WORKING DATA section start

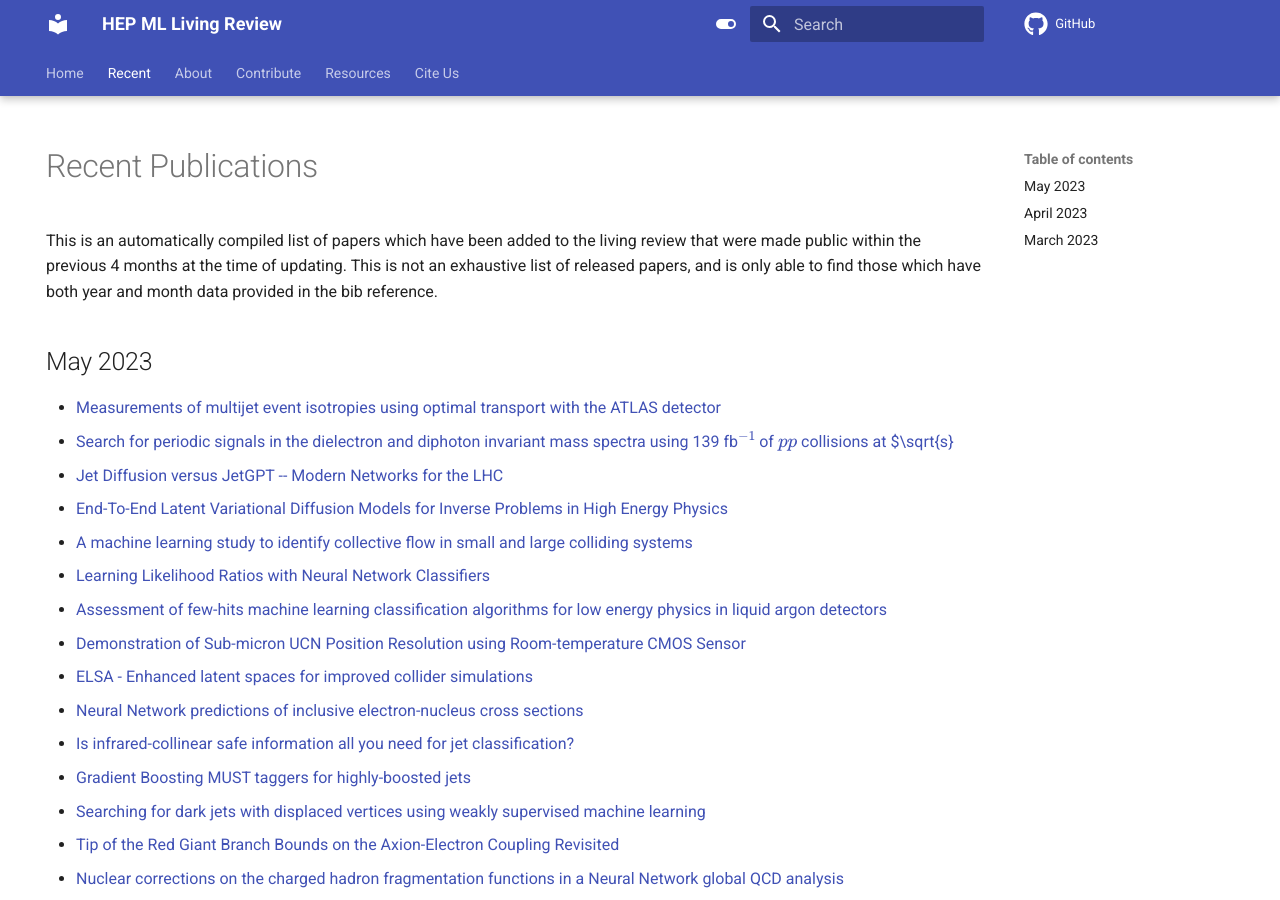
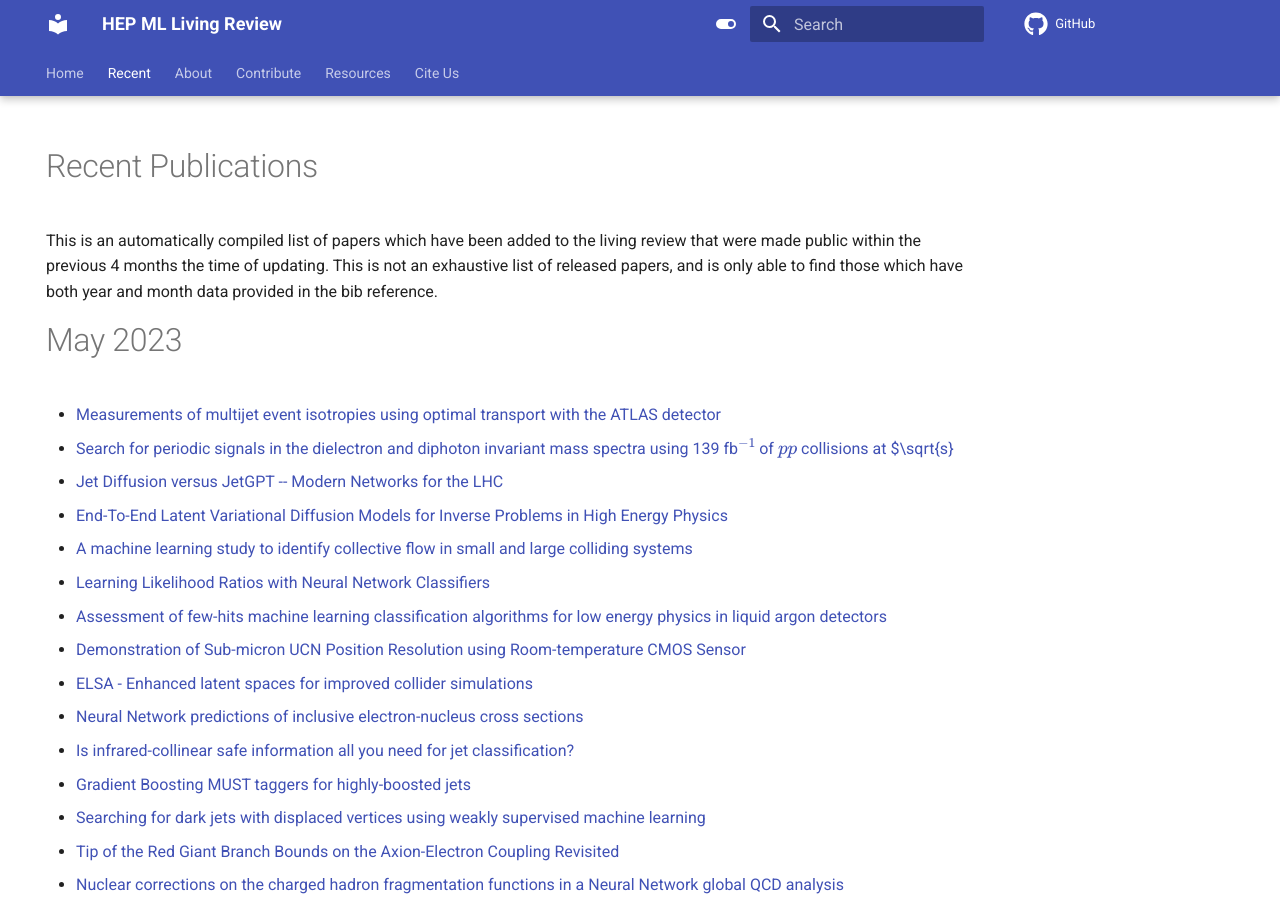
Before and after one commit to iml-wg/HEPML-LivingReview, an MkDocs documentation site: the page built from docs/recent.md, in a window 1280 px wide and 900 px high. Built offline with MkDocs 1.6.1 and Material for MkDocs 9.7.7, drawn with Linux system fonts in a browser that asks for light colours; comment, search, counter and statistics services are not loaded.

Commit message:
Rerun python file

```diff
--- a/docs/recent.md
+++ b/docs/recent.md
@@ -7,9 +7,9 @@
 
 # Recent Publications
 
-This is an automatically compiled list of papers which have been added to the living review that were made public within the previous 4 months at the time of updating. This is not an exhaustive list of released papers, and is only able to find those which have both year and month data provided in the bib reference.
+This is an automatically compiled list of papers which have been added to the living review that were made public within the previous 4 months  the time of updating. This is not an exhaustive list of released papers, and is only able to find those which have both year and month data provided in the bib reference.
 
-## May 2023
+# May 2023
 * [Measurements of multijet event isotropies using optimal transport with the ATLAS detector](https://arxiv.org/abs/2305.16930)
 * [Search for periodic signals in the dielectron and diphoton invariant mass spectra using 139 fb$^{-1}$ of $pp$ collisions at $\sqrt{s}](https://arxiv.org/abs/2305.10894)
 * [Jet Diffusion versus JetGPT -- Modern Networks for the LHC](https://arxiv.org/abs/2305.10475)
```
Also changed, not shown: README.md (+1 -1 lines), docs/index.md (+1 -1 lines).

WORKING DATA section end
WORKING DATA section start

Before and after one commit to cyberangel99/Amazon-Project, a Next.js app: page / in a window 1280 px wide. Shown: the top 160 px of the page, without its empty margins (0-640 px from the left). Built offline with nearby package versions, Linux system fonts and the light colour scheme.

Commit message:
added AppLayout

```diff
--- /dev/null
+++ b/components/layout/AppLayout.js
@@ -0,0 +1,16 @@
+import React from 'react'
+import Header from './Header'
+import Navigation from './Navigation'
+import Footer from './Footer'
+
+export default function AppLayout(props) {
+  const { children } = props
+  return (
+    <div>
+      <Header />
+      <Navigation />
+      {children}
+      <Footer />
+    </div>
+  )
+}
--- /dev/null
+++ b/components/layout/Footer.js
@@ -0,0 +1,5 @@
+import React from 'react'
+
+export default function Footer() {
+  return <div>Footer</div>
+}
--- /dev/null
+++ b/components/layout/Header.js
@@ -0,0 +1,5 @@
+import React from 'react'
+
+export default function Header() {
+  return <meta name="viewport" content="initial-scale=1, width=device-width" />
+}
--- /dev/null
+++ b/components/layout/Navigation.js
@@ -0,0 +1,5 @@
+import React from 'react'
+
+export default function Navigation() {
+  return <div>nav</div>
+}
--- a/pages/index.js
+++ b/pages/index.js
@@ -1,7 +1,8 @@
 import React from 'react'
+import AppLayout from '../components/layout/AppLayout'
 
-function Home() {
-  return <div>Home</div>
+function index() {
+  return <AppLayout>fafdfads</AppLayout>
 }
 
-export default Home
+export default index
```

WORKING DATA section end

◆ WHAT IS BEING ASKED ◆
Going through the lines above one by one, tally those with the word "Navigation" and give only the total.

◆ RESPONSE AREA ◆
4